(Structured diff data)
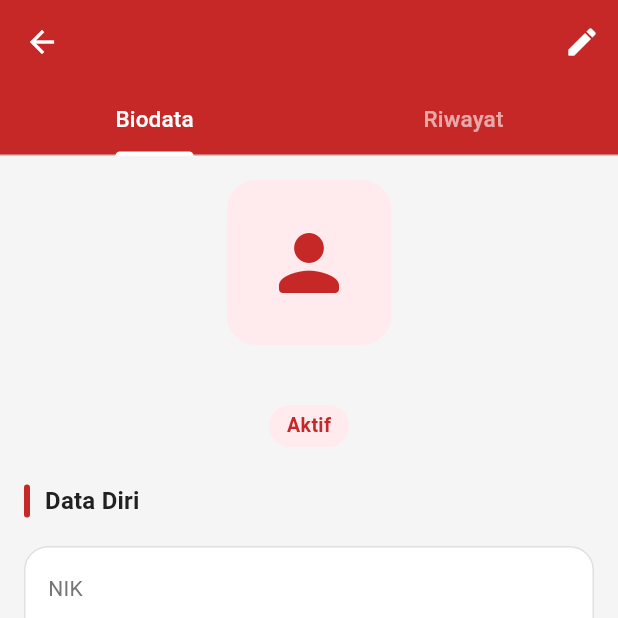
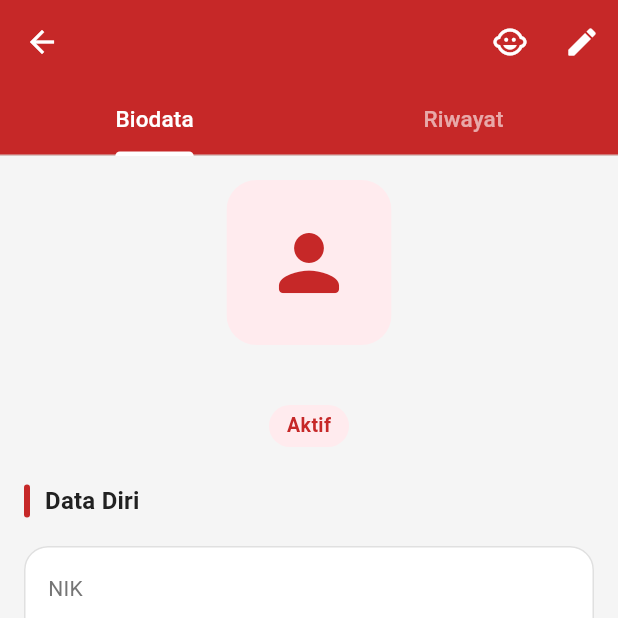
Before and after one commit to Motherbloods/bundadini, a Flutter app: the PatientDetailScreen screen opened directly with empty values, on a phone screen of 412 x 824 dp, the top half of it. Run offline on Flutter 3.47's test engine with Material 3 defaults, Android fonts, the phone set to English and light mode, and no system bars; our stand-ins replace cloud_firestore, firebase_auth, firebase_core, fl_chart, go_router, image_picker and 3 more; missing offline and left inert: excel; accounts and stored records are empty.

Commit message:
feat(patient): add mark as completed for delivered patients

```diff
--- a/lib/presentation/kader/patients/patient_detail_screen.dart
+++ b/lib/presentation/kader/patients/patient_detail_screen.dart
@@ -1,3 +1,4 @@
+import 'package:bundadini/presentation/_widgets/konfirmasi_dialog.dart';
 import 'package:flutter/material.dart';
 import 'package:go_router/go_router.dart';
 import 'package:provider/provider.dart';
@@ -36,6 +37,31 @@ class _PatientDetailScreenState extends State<PatientDetailScreen>
     context.read<ExaminationProvider>().loadHistory(widget.patientId);
   }
 
+  Future<void> _tandaiSelesai(PatientModel patient) async {
+    final ok = await KonfirmasiDialog.show(
+      context,
+      title: 'Tandai Sudah Melahirkan',
+      message:
+          '${patient.nama} sudah melahirkan dan tidak perlu periksa lagi?\n\n'
+          'Status akan berubah menjadi Selesai.',
+      labelYa: 'Ya, Sudah Melahirkan',
+      isDangerous: false,
+    );
+    if (!ok || !mounted) return;
+
+    final result =
+        await context.read<PatientProvider>().tandaiSelesai(patient.id);
+    if (!mounted) return;
+
+    if (result) {
+      ScaffoldMessenger.of(context).showSnackBar(const SnackBar(
+        content: Text('🎉 Selamat! Pasien telah selesai masa kehamilan.'),
+        backgroundColor: AppColors.success,
+        duration: Duration(seconds: 3),
+      ));
+    }
+  }
+
   @override
   void dispose() {
     _tab.dispose();
@@ -59,6 +85,12 @@ class _PatientDetailScreenState extends State<PatientDetailScreen>
       appBar: AppBar(
         title: Text(patient.nama, maxLines: 1, overflow: TextOverflow.ellipsis),
         actions: [
+          if (patient.status == StatusPasien.aktif)
+            IconButton(
+              icon: const Icon(Icons.child_care_rounded),
+              tooltip: 'Tandai Sudah Melahirkan',
+              onPressed: () => _tandaiSelesai(patient),
+            ),
           IconButton(
             icon: const Icon(Icons.edit_rounded),
             tooltip: 'Edit Biodata',
@@ -86,12 +118,35 @@ class _PatientDetailScreenState extends State<PatientDetailScreen>
       bottomNavigationBar: SafeArea(
         child: Padding(
           padding: const EdgeInsets.fromLTRB(16, 8, 16, 16),
-          child: ElevatedButton.icon(
-            icon: const Icon(Icons.medical_services_rounded),
-            label: const Text(AppStrings.periksaSekarang),
-            onPressed: () =>
-                context.push('/kader/patients/${patient.id}/examine'),
-          ),
+          child: patient.status == StatusPasien.selesai
+              ? Container(
+                  padding: const EdgeInsets.all(14),
+                  decoration: BoxDecoration(
+                    color: AppColors.successLight,
+                    borderRadius: BorderRadius.circular(12),
+                  ),
+                  child: const Row(
+                    mainAxisAlignment: MainAxisAlignment.center,
+                    children: [
+                      Icon(Icons.child_care_rounded, color: AppColors.success),
+                      SizedBox(width: 8),
+                      Text(
+                        '🎉 Ibu sudah melahirkan',
+                        style: TextStyle(
+                          color: AppColors.success,
+                          fontWeight: FontWeight.w700,
+                          fontSize: 15,
+                        ),
+                      ),
+                    ],
+                  ),
+                )
+              : ElevatedButton.icon(
+                  icon: const Icon(Icons.medical_services_rounded),
+                  label: const Text(AppStrings.periksaSekarang),
+                  onPressed: () =>
+                      context.push('/kader/patients/${patient.id}/examine'),
+                ),
         ),
       ),
     );
```
Also changed, not shown: lib/data/repositories/patient_repository.dart (+7 -0 lines), lib/domain/providers/patient_provider.dart (+24 -0 lines).
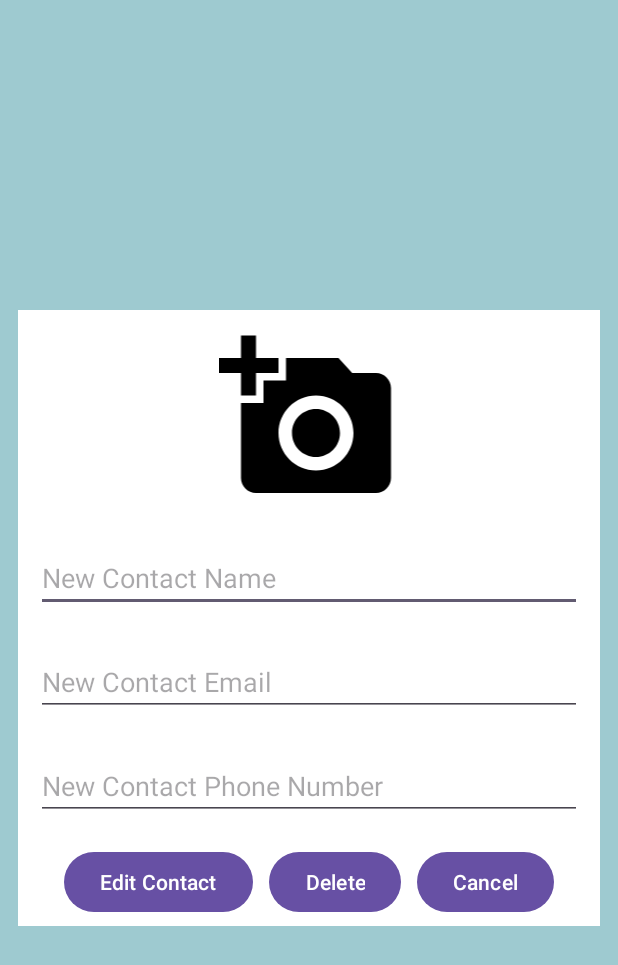
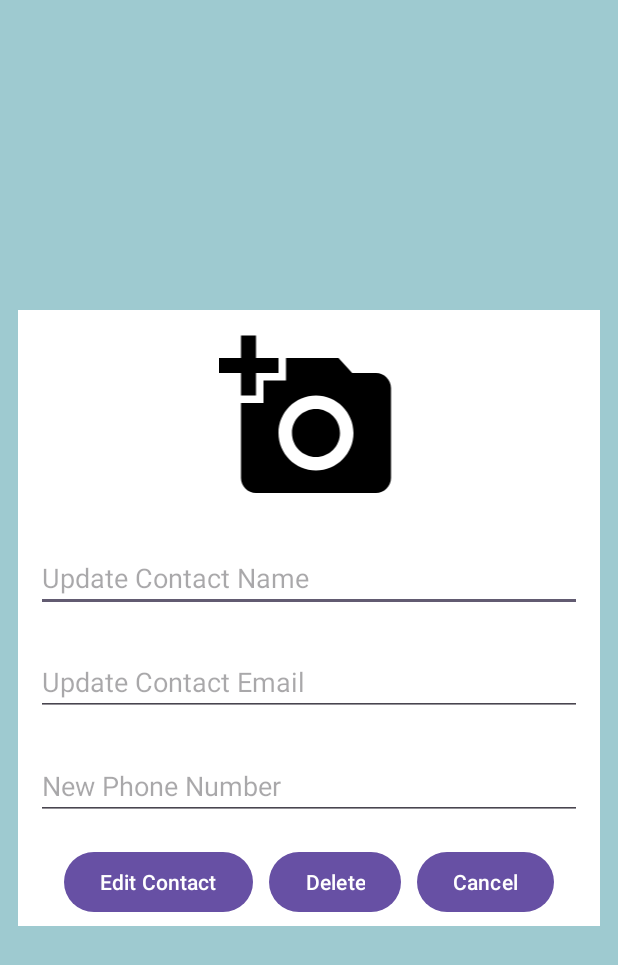
Before and after one commit to AlexssanderTavares/Phone_Book_App, an Android app: the ContactActivity screen opened directly, with no data from a screen before it, on a phone screen of 412 x 824 dp. Shown: the top 965 px of the screen. Run offline under Robolectric (Android 15) with nearby library versions, the phone set to English and light mode, and no system bars; 3 statements that could not run were skipped.

```diff
--- a/app/src/main/res/layout/activity_contact.xml
+++ b/app/src/main/res/layout/activity_contact.xml
@@ -31,7 +31,7 @@
             android:layout_width="match_parent"
             android:layout_height="wrap_content"
             android:layout_margin="12dp"
-            android:hint="New Contact Name"
+            android:hint="Update Contact Name"
             android:textSize="18sp" />
 
         <EditText
@@ -39,7 +39,7 @@
             android:layout_width="match_parent"
             android:layout_height="wrap_content"
             android:layout_margin="12dp"
-            android:hint="New Contact Email"
+            android:hint="Update Contact Email"
             android:textSize="18sp" />
 
         <EditText
@@ -47,7 +47,7 @@
             android:layout_width="match_parent"
             android:layout_height="wrap_content"
             android:layout_margin="12dp"
-            android:hint="New Contact Phone Number"
+            android:hint="New Phone Number"
             android:textSize="18sp" />
 
         <LinearLayout
```
Also changed, not shown: app/src/main/java/com/example/app_phone_book/ui/ContactActivity.kt (+5 -6 lines), app/src/main/java/com/example/app_phone_book/ui/MainActivity.kt (+21 -1 lines).
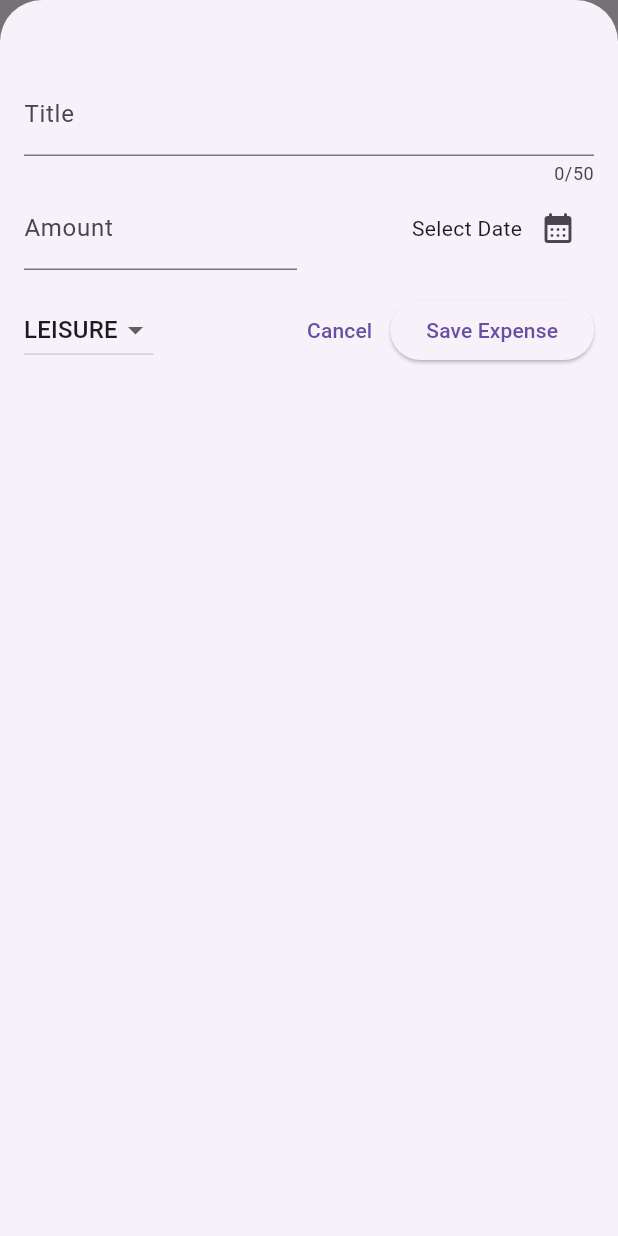
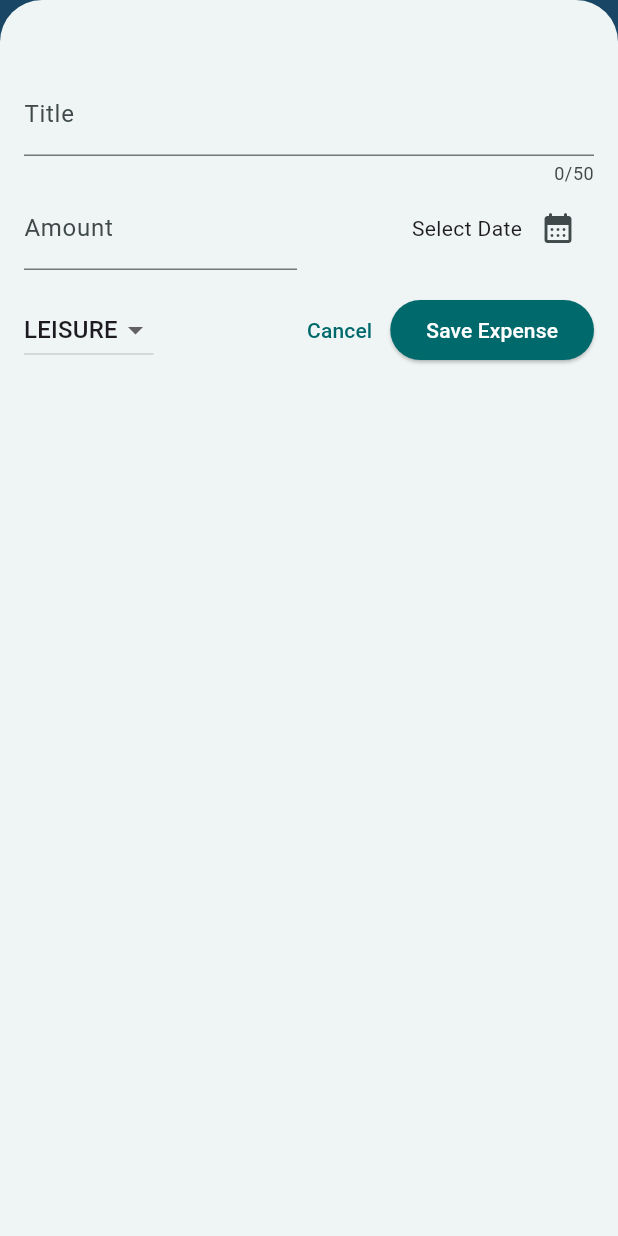
Before and after one commit to PranavPaliwal/Spendings, a Flutter app: the screen it shows after launch, after a tap on the "add box" icon, on a phone screen of 412 x 824 dp. Run offline on Flutter 3.47's test engine with Material 3 defaults, Android fonts, the phone set to English and light mode, and no system bars.

Commit message:
Development Phase Commit

```diff
--- a/lib/main.dart
+++ b/lib/main.dart
@@ -1,11 +1,41 @@
 import 'package:flutter/material.dart';
 import 'package:spendings/widgets/expenses.dart';
 
+var kColorScheme = ColorScheme.fromSeed(
+  seedColor: Color(0xFF48B5B8), // Blue-green seed color
+);
+
 void main() {
   runApp(
-     MaterialApp(
-      theme: ThemeData().copyWith(useMaterial3: true,
-      scaffoldBackgroundColor:Color.fromARGB(255, 255, 243, 199)),
+    MaterialApp(
+      theme: ThemeData().copyWith(
+        useMaterial3: true,
+        colorScheme: kColorScheme,
+        appBarTheme: const AppBarTheme().copyWith(
+          backgroundColor: Color(0xFF3498DB), // Bright blue color with a slight sparkle effect
+          foregroundColor: Colors.white, // White text color for better visibility
+        ),
+        cardTheme: CardTheme().copyWith(
+          color: kColorScheme.surfaceVariant,
+          margin: const EdgeInsets.symmetric(
+            horizontal: 16,
+            vertical: 8,
+          ),
+        ),
+        elevatedButtonTheme: ElevatedButtonThemeData(
+          style: ElevatedButton.styleFrom(
+            backgroundColor: kColorScheme.primary,
+            foregroundColor: Colors.white, // White text color for better visibility
+          ),
+        ),
+        textTheme: ThemeData().textTheme.copyWith(
+          titleLarge: TextStyle(
+            fontWeight: FontWeight.normal,
+            color: kColorScheme.primary,
+            fontSize: 14,
+          ),
+        ),
+      ),
       home: const Expenses(),
     ),
   );
```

→ Exercise instructions: Repeat the records in full, precisely, and keep the pictures out.

→ The completed task:
Before and after one commit to Motherbloods/bundadini, a Flutter app: the PatientDetailScreen screen opened directly with empty values, on a phone screen of 412 x 824 dp, the top half of it. Run offline on Flutter 3.47's test engine with Material 3 defaults, Android fonts, the phone set to English and light mode, and no system bars; our stand-ins replace cloud_firestore, firebase_auth, firebase_core, fl_chart, go_router, image_picker and 3 more; missing offline and left inert: excel; accounts and stored records are empty.

Commit message:
feat(patient): add mark as completed for delivered patients

```diff
--- a/lib/presentation/kader/patients/patient_detail_screen.dart
+++ b/lib/presentation/kader/patients/patient_detail_screen.dart
@@ -1,3 +1,4 @@
+import 'package:bundadini/presentation/_widgets/konfirmasi_dialog.dart';
 import 'package:flutter/material.dart';
 import 'package:go_router/go_router.dart';
 import 'package:provider/provider.dart';
@@ -36,6 +37,31 @@ class _PatientDetailScreenState extends State<PatientDetailScreen>
     context.read<ExaminationProvider>().loadHistory(widget.patientId);
   }
 
+  Future<void> _tandaiSelesai(PatientModel patient) async {
+    final ok = await KonfirmasiDialog.show(
+      context,
+      title: 'Tandai Sudah Melahirkan',
+      message:
+          '${patient.nama} sudah melahirkan dan tidak perlu periksa lagi?\n\n'
+          'Status akan berubah menjadi Selesai.',
+      labelYa: 'Ya, Sudah Melahirkan',
+      isDangerous: false,
+    );
+    if (!ok || !mounted) return;
+
+    final result =
+        await context.read<PatientProvider>().tandaiSelesai(patient.id);
+    if (!mounted) return;
+
+    if (result) {
+      ScaffoldMessenger.of(context).showSnackBar(const SnackBar(
+        content: Text('🎉 Selamat! Pasien telah selesai masa kehamilan.'),
+        backgroundColor: AppColors.success,
+        duration: Duration(seconds: 3),
+      ));
+    }
+  }
+
   @override
   void dispose() {
     _tab.dispose();
@@ -59,6 +85,12 @@ class _PatientDetailScreenState extends State<PatientDetailScreen>
       appBar: AppBar(
         title: Text(patient.nama, maxLines: 1, overflow: TextOverflow.ellipsis),
         actions: [
+          if (patient.status == StatusPasien.aktif)
+            IconButton(
+              icon: const Icon(Icons.child_care_rounded),
+              tooltip: 'Tandai Sudah Melahirkan',
+              onPressed: () => _tandaiSelesai(patient),
+            ),
           IconButton(
             icon: const Icon(Icons.edit_rounded),
             tooltip: 'Edit Biodata',
@@ -86,12 +118,35 @@ class _PatientDetailScreenState extends State<PatientDetailScreen>
       bottomNavigationBar: SafeArea(
         child: Padding(
           padding: const EdgeInsets.fromLTRB(16, 8, 16, 16),
-          child: ElevatedButton.icon(
-            icon: const Icon(Icons.medical_services_rounded),
-            label: const Text(AppStrings.periksaSekarang),
-            onPressed: () =>
-                context.push('/kader/patients/${patient.id}/examine'),
-          ),
+          child: patient.status == StatusPasien.selesai
+              ? Container(
+                  padding: const EdgeInsets.all(14),
+                  decoration: BoxDecoration(
+                    color: AppColors.successLight,
+                    borderRadius: BorderRadius.circular(12),
+                  ),
+                  child: const Row(
+                    mainAxisAlignment: MainAxisAlignment.center,
+                    children: [
+                      Icon(Icons.child_care_rounded, color: AppColors.success),
+                      SizedBox(width: 8),
+                      Text(
+                        '🎉 Ibu sudah melahirkan',
+                        style: TextStyle(
+                          color: AppColors.success,
+                          fontWeight: FontWeight.w700,
+                          fontSize: 15,
+                        ),
+                      ),
+                    ],
+                  ),
+                )
+              : ElevatedButton.icon(
+                  icon: const Icon(Icons.medical_services_rounded),
+                  label: const Text(AppStrings.periksaSekarang),
+                  onPressed: () =>
+                      context.push('/kader/patients/${patient.id}/examine'),
+                ),
         ),
       ),
     );
```
Also changed, not shown: lib/data/repositories/patient_repository.dart (+7 -0 lines), lib/domain/providers/patient_provider.dart (+24 -0 lines).
Before and after one commit to AlexssanderTavares/Phone_Book_App, an Android app: the ContactActivity screen opened directly, with no data from a screen before it, on a phone screen of 412 x 824 dp. Shown: the top 965 px of the screen. Run offline under Robolectric (Android 15) with nearby library versions, the phone set to English and light mode, and no system bars; 3 statements that could not run were skipped.

```diff
--- a/app/src/main/res/layout/activity_contact.xml
+++ b/app/src/main/res/layout/activity_contact.xml
@@ -31,7 +31,7 @@
             android:layout_width="match_parent"
             android:layout_height="wrap_content"
             android:layout_margin="12dp"
-            android:hint="New Contact Name"
+            android:hint="Update Contact Name"
             android:textSize="18sp" />
 
         <EditText
@@ -39,7 +39,7 @@
             android:layout_width="match_parent"
             android:layout_height="wrap_content"
             android:layout_margin="12dp"
-            android:hint="New Contact Email"
+            android:hint="Update Contact Email"
             android:textSize="18sp" />
 
         <EditText
@@ -47,7 +47,7 @@
             android:layout_width="match_parent"
             android:layout_height="wrap_content"
             android:layout_margin="12dp"
-            android:hint="New Contact Phone Number"
+            android:hint="New Phone Number"
             android:textSize="18sp" />
 
         <LinearLayout
```
Also changed, not shown: app/src/main/java/com/example/app_phone_book/ui/ContactActivity.kt (+5 -6 lines), app/src/main/java/com/example/app_phone_book/ui/MainActivity.kt (+21 -1 lines).
Before and after one commit to PranavPaliwal/Spendings, a Flutter app: the screen it shows after launch, after a tap on the "add box" icon, on a phone screen of 412 x 824 dp. Run offline on Flutter 3.47's test engine with Material 3 defaults, Android fonts, the phone set to English and light mode, and no system bars.

Commit message:
Development Phase Commit

```diff
--- a/lib/main.dart
+++ b/lib/main.dart
@@ -1,11 +1,41 @@
 import 'package:flutter/material.dart';
 import 'package:spendings/widgets/expenses.dart';
 
+var kColorScheme = ColorScheme.fromSeed(
+  seedColor: Color(0xFF48B5B8), // Blue-green seed color
+);
+
 void main() {
   runApp(
-     MaterialApp(
-      theme: ThemeData().copyWith(useMaterial3: true,
-      scaffoldBackgroundColor:Color.fromARGB(255, 255, 243, 199)),
+    MaterialApp(
+      theme: ThemeData().copyWith(
+        useMaterial3: true,
+        colorScheme: kColorScheme,
+        appBarTheme: const AppBarTheme().copyWith(
+          backgroundColor: Color(0xFF3498DB), // Bright blue color with a slight sparkle effect
+          foregroundColor: Colors.white, // White text color for better visibility
+        ),
+        cardTheme: CardTheme().copyWith(
+          color: kColorScheme.surfaceVariant,
+          margin: const EdgeInsets.symmetric(
+            horizontal: 16,
+            vertical: 8,
+          ),
+        ),
+        elevatedButtonTheme: ElevatedButtonThemeData(
+          style: ElevatedButton.styleFrom(
+            backgroundColor: kColorScheme.primary,
+            foregroundColor: Colors.white, // White text color for better visibility
+          ),
+        ),
+        textTheme: ThemeData().textTheme.copyWith(
+          titleLarge: TextStyle(
+            fontWeight: FontWeight.normal,
+            color: kColorScheme.primary,
+            fontSize: 14,
+          ),
+        ),
+      ),
       home: const Expenses(),
     ),
   );
```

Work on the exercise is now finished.